Reproduce each line of the entries that carries "LabelProps".
++++++++
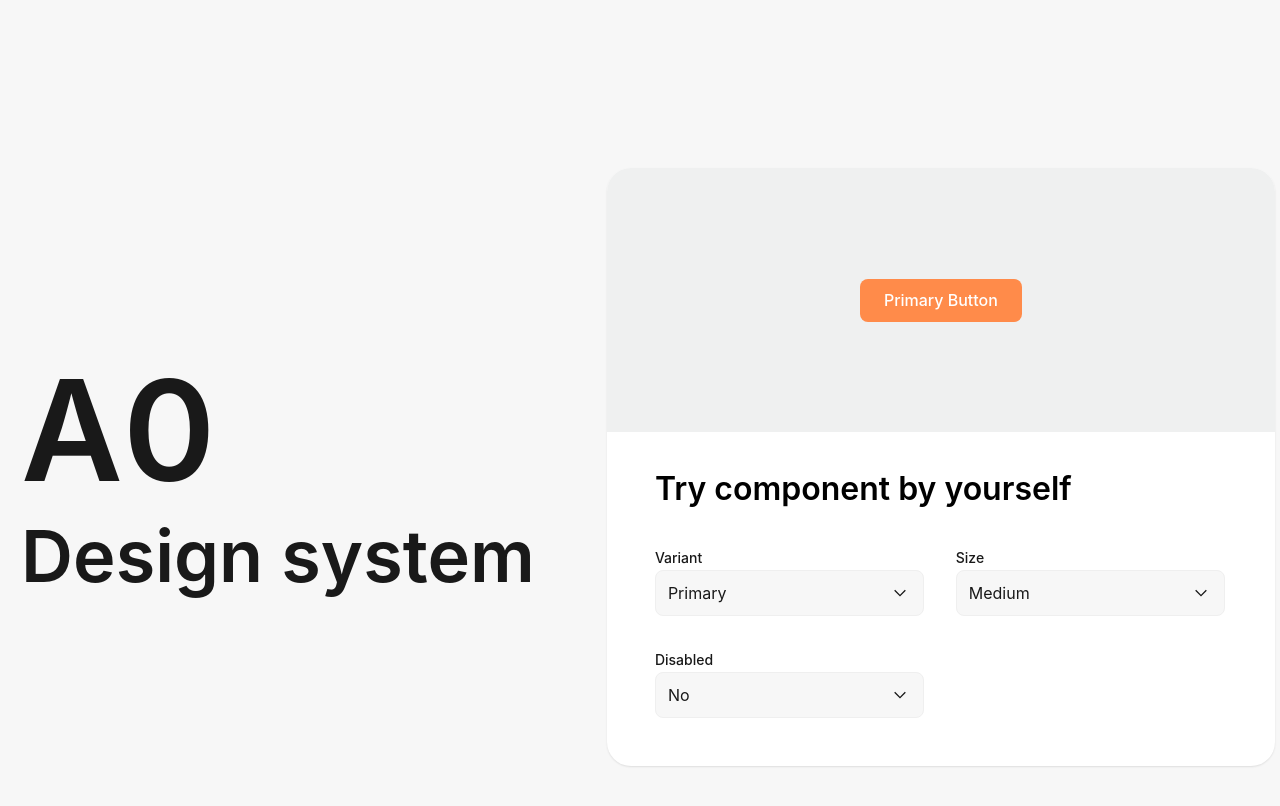
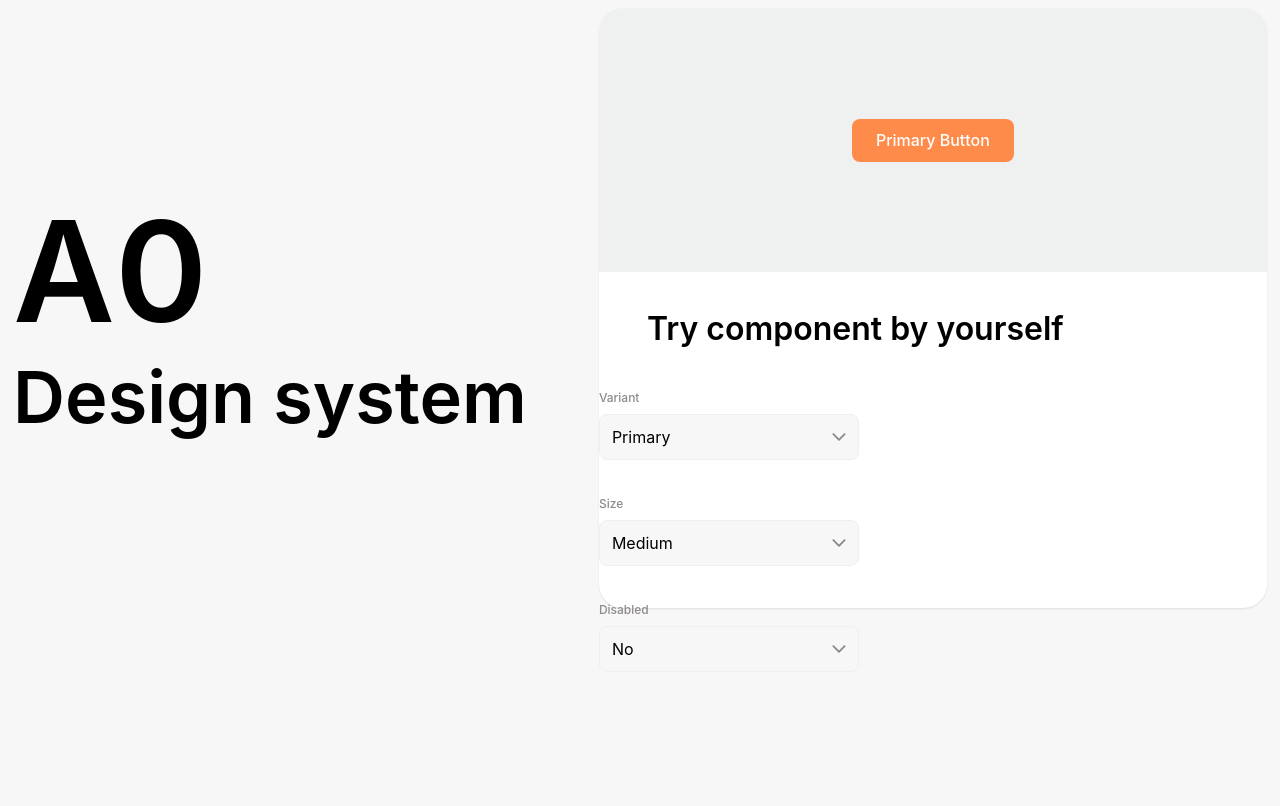
Before and after one commit to DominikaKolackovska/Domi, a Next.js app in the folder final-project-next/: page / in a window 1280 px wide. Shown: the top 806 px of the page. Built offline with nearby package versions, Linux system fonts and the light colour scheme.

Commit message:
small changes

```diff
--- a/final-project-next/components/Button.tsx
+++ b/final-project-next/components/Button.tsx
@@ -1,5 +1,5 @@
 import React from 'react';
-import styles from '../styles/button.module.css';
+import styles from '@/styles/button.module.css';
 
 type ButtonVariant = 'primary' | 'secondary';
 type ButtonSize = 'small' | 'medium' | 'large';
@@ -15,7 +15,7 @@ const Button: React.FC<ButtonProps> = ({
   variant = 'primary',
   size = 'medium',
   disabled = false,
-  children,
+  children
 }) => {
   const buttonClasses = [
     styles.base,
@@ -35,4 +35,4 @@ const Button: React.FC<ButtonProps> = ({
   );
 };
 
-export { Button };
+export  { Button } ;
--- a/final-project-next/components/Label.tsx
+++ b/final-project-next/components/Label.tsx
@@ -1,20 +1,27 @@
 import React from 'react';
-import styles from '../styles/label.module.css';
+import styles from '@/styles/label.module.css';
 
-interface LabelProps {
-  text: string;
-  children: React.ReactNode;
+interface LabelProps extends React.LabelHTMLAttributes<HTMLLabelElement> {
+  text?: string;
+  children?: React.ReactNode;
   className?: string;
 }
 
-const Label: React.FC<LabelProps> = ({ text, children, className = '' }) => {
-  const labelClasses = [styles.base, className].filter(Boolean).join(' ');
-
-  return (
-    <label className={labelClasses} htmlFor={text}>
-      {children}
-    </label>
-  );
-};
+const Label: React.FC<LabelProps> = ({
+  children,
+  text,
+  htmlFor,
+  className,
+  ...props
+}) => (
+  <label
+    htmlFor={htmlFor}
+    className={`${styles.label} ${className || ''}`}
+    {...props}
+  >
+    {text && <span>{text}</span>}
+    {children}
+  </label>
+);
 
 export { Label };
--- a/final-project-next/components/SelectInput.tsx
+++ b/final-project-next/components/SelectInput.tsx
@@ -1,41 +1,43 @@
 import React, { useState, useRef, useEffect } from 'react';
-import { Label } from '../components/Label';
-import styles from '../styles/selectInput.module.css';
+import  {Label}  from '@/components/Label';
+import styles from '@/styles/selectInput.module.css';
+import { IoIosArrowDown } from "react-icons/io";
 
 type SelectOption = {
   value: string;
   label: string;
 };
 
+type SelectInputState = 'default' | 'selected' | 'success' | 'error';
+
 type SelectInputProps = {
-  name: string;
   label: string;
   options: SelectOption[];
   value: string;
+  state?: SelectInputState;
   handleChange: (e: React.ChangeEvent<HTMLSelectElement>) => void;
   className?: string;
+  disabled?: boolean;
 };
 
 const SelectInput: React.FC<SelectInputProps> = ({
-  name,
   label,
   options,
   value,
+  state = 'default',
   handleChange,
   className = '',
+  disabled = false,
 }) => {
   const [isOpen, setIsOpen] = useState(false);
   const dropdownRef = useRef<HTMLDivElement | null>(null);
 
-
   useEffect(() => {
     const handleClickOutside = (event: MouseEvent) => {
-
       if (dropdownRef.current && !dropdownRef.current.contains(event.target as Node)) {
         setIsOpen(false);
       }
     };
-
 
     document.addEventListener('mousedown', handleClickOutside);
     return () => {
@@ -44,41 +46,41 @@ const SelectInput: React.FC<SelectInputProps> = ({
   }, []);
 
   const handleSelectClick = () => {
-    setIsOpen((prev) => !prev);
+    if (!disabled) setIsOpen((prev) => !prev);
   };
 
+  const stateClass = {
+    default: styles.default,
+    selected: styles.selected,
+    success: styles.success,
+    error: styles.error,
+  }[state];
+
   return (
-    <div className={`${styles.wrapper} ${className}`.trim()}>
-      <Label text={name}>{label}</Label>
-      <div className={styles.selectWrapper}>
-
+    <div className={`${styles.wrapper} ${className} ${disabled ? styles.disabled : ''}`.trim()}>
+      <Label>{label}</Label>
+      <div className={`${styles.selectWrapper} ${stateClass}`}>
         <div
-          className={styles.select}
+          className={`${styles.select} ${disabled ? styles.disabledSelect : ''}`}
           onClick={handleSelectClick}
           aria-haspopup="listbox"
-          aria-expanded={isOpen ? 'true' : 'false'}
+          aria-expanded={isOpen && !disabled ? 'true' : 'false'}
+          aria-disabled={disabled}
         >
           {options.find((option) => option.value === value)?.label || 'Select an option'}
+          <IoIosArrowDown className={styles.icon} />
         </div>
-        <span className={styles.arrow}>
-          <svg
-            xmlns="http://www.w3.org/2000/svg"
-            width="16"
-            height="16"
-            fill="currentColor"
-            viewBox="0 0 24 24"
-          >
-            <path d="M12 17.414 3.293 8.707l1.414-1.414L12 14.586l7.293-7.293 1.414 1.414L12 17.414z" />
-          </svg>
-        </span>
-        {isOpen && (
+
+        {isOpen && !disabled && (
           <div className={styles.dropdown} ref={dropdownRef}>
             {options.map((option, index) => (
               <React.Fragment key={option.value}>
                 <div
                   className={styles['dropdown-option']}
                   onClick={() => {
-                    handleChange({ target: { value: option.value } } as React.ChangeEvent<HTMLSelectElement>);
+                    handleChange({
+                      target: { value: option.value },
+                    } as React.ChangeEvent<HTMLSelectElement>);
                     setIsOpen(false);
                   }}
                 >
--- a/final-project-next/styles/globals.css
+++ b/final-project-next/styles/globals.css
@@ -3,14 +3,16 @@
   --primary-color: #191919;
   --primary-color-inverted: #FFFFFF;
   --secondary-color: #F1F1F1;
+  --tertiary-color:#8F8A8A;
   --accent-color: #FF8B4A;
   --accent-color-secondary: #FFE8DB;
   --background-color: #F7F7F7;
   --border-color: #EFEFEF;
-  --chip-bg: #F7F7F7;
+  --hover-color: #F7F7F780;
   --hover-color-accent: #EF742D;
   --hover-color-secondary: #E9E9E9;
-
+  --selection-color: #277D7E;
+  --error-color: #dd2222;
 
   /* Fonts */
   --font-family: 'Inter', sans-serif;
@@ -22,6 +24,7 @@
   --font-size-ml: 32px;
   --font-size-m: 16px;
   --font-size-s: 14px;
+  --font-size-xs: 12px;
 
   /* Spacing */
   --padding-xl: 80px;
@@ -29,6 +32,7 @@
   --padding-m: 24px;
   --padding-s: 16px;
   --padding-xs: 8px;
+  --padding-xxs: 4px;
 
   /* Border Radius */
   --border-radius-lg: 24px;
@@ -36,9 +40,6 @@
 }
 
 body {
-  height: 100%;
-  width: 100%;
-  padding: 160px 0px;
   display: flex;
   justify-content: center;
   align-items: center;
--- a/final-project-next/styles/label.module.css
+++ b/final-project-next/styles/label.module.css
@@ -1,8 +1,17 @@
-.base {
-    display: block;
-    font-size: var(--font-size-s);
-    font-weight: 500;
-    line-height: 1.5rem;
-    color: var(--primary-color);
-    font-family: var(--font-family);
-  }
+.label {
+  display: block;
+  font-size: var(--font-size-xs);
+  font-weight: 500;
+  line-height: 1.5rem;
+  color: var(--tertiary-color);
+  font-family: var(--font-family);
+}
+
+.bold {
+  font-weight: bold;
+}
+
+
+.custom-color {
+  color: var(--accent-color);
+}
--- a/final-project-next/styles/selectInput.module.css
+++ b/final-project-next/styles/selectInput.module.css
@@ -1,7 +1,9 @@
 .wrapper {
-    width: 47%;
+  width: 100%;
+  max-width: 270px;
   display: flex;
   flex-direction: column;
+  gap: 4px;
 }
 
 .selectWrapper {
@@ -9,39 +11,57 @@
   width: 100%;
 }
 
-
 .select {
   appearance: none;
-    padding: 12px 0px 12px 12px;
+  padding: 12px;
   font-size: 16px;
   border: 1px solid var(--border-color);
   border-radius: 8px;
   background-color: var(--background-color);
-    color: var(--primary-color);
+  color: var(--text-color);
   cursor: pointer;
   outline: none;
 }
+
 
 .select:focus {
   border-color: var(--accent-color);
   box-shadow: 0 0 0 2px var(--accent-color-secondary);
 }
 
-  .arrow {
+.success {
+  border-color: green;
+}
+
+.error {
+  border-color: red;
+}
+
+.icon {
   position: absolute;
-    right: 16px;
-    top: 54%;
+  right: 10px;
+  top: 50%;
   transform: translateY(-50%);
+  font-size: 20px;
+  color: var(--tertiary-color);
   pointer-events: none;
-    color: var(--primary-color);
+}
+
+.disabled {
+  opacity: 0.5;
+  cursor: not-allowed;
+}
+
+.disabledSelect {
+  cursor: not-allowed;
 }
 
 .dropdown {
   position: absolute;
-    top: 120%;
+  top: 100%;
   left: 0;
   right: 0;
-    background-color:  var(--primary-color-inverted);
+  background-color: var(--primary-color-inverted);
   border: 1px solid var(--border-color);
   border-radius: var(--border-radius-sm);
   max-height: 200px;
@@ -50,9 +70,9 @@
 }
 
 .dropdown-option {
-    padding: 8px 12px;
+  padding: 12px;
   cursor: pointer;
-    color: var(--primary-color);
+  color: var(--text-color);
 }
 
 .dropdown-option:hover {
@@ -61,6 +81,5 @@
 
 .dropdown-divider {
   border-top: 1px solid var(--border-color);
-    margin: 4px 0;
-    width: 100%;
+  width: 96%;
 }
--- a/final-project-next/styles/showcase.module.css
+++ b/final-project-next/styles/showcase.module.css
@@ -16,24 +16,43 @@
    .showcase{
     background-color: var(--primary-color-inverted);
     width: 668px;
+    height: 600px;
     flex-wrap: wrap;
     border-radius: var(--border-radius-lg);
     box-shadow: 0 1px 2px rgba(0, 0, 0, 0.1);
     display:column;
    }
 
+  .preview{
+    padding: var(--padding-xl);
+    width: 100%;
+    display: flex;
+    justify-content: center;
+    align-items: center;
+  }
   .title {
     font-size: var(--font-size-xxl);
     font-weight: 600;
     line-height: 60%;
     margin-bottom: var(--padding-m);
-    color: var(--primary-color);
+    color: var(--text-color);
   }
   .subtitle {
     font-size: var(--font-size-xl);
     font-weight: 600;
     line-height: 100%;
-    color: var(--primary-color);
+    color: var(--text-color);
+  }
+
+
+  .containerPreviewShowcase{
+    justify-content: center;
+    height:0px;
+    padding:0 var(--padding-l);
+    background-color:#EFF0F0;
+    border-radius: var(--border-radius-lg) var(--border-radius-lg) 0 0;
+    align-items: center;
+    display:flex;
   }
 
   .containerPreview{
@@ -45,18 +64,21 @@
     align-items: center;
     display:flex;
   }
-
-  .preview{
-    padding: var(--padding-xl);
+  .controls {
+    display: flex;
+    width: 100%;
+    max-width: 260px;
+    flex-direction: row;
+    flex-wrap: wrap;
+    align-content: center;
+    gap: 32px;
   }
 
-  .controls {
+  .controlsShowcase {
     display: flex;
     flex-direction: row;
     flex-wrap: wrap;
-    align-items: flex-start;
-    align-content: center;
-    padding: 0 var(--padding-l) var(--padding-l) var(--padding-l) ;
+    padding:0 var(--padding-l) var(--padding-l) var(--padding-l);
     gap: 32px;
   }
 
@@ -78,7 +100,7 @@
     font-size: var(--font-size-s);
     font-weight: 500;
     margin-bottom: calc(var(--padding-s) / 2);
-    color: var(--primary-color);
+    color: var(--text-color);
   }
 
   .select,
@@ -88,9 +110,17 @@
     border: 1px solid var(--border-color);
     border-radius: var(--border-radius-sm);
     background-color: var(--chip-bg);
-    color: var(--primary-color);
+    color: var(--text-color);
   }
 
-  .preview {
-    text-align: center;
+  .contentContainer{
+    display: flex;
+    flex-direction: column;
+    gap: 24px;
   }
+
+  .selectWrapper{
+    width:100%;
+    display: flex;
+    flex-direction: row;
+  }
```
Lines whose indentation alone changed are shown as unchanged.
++++++++
## Expected answer:
-interface LabelProps {
+interface LabelProps extends React.LabelHTMLAttributes<HTMLLabelElement> {
-const Label: React.FC<LabelProps> = ({ text, children, className = '' }) => {
+const Label: React.FC<LabelProps> = ({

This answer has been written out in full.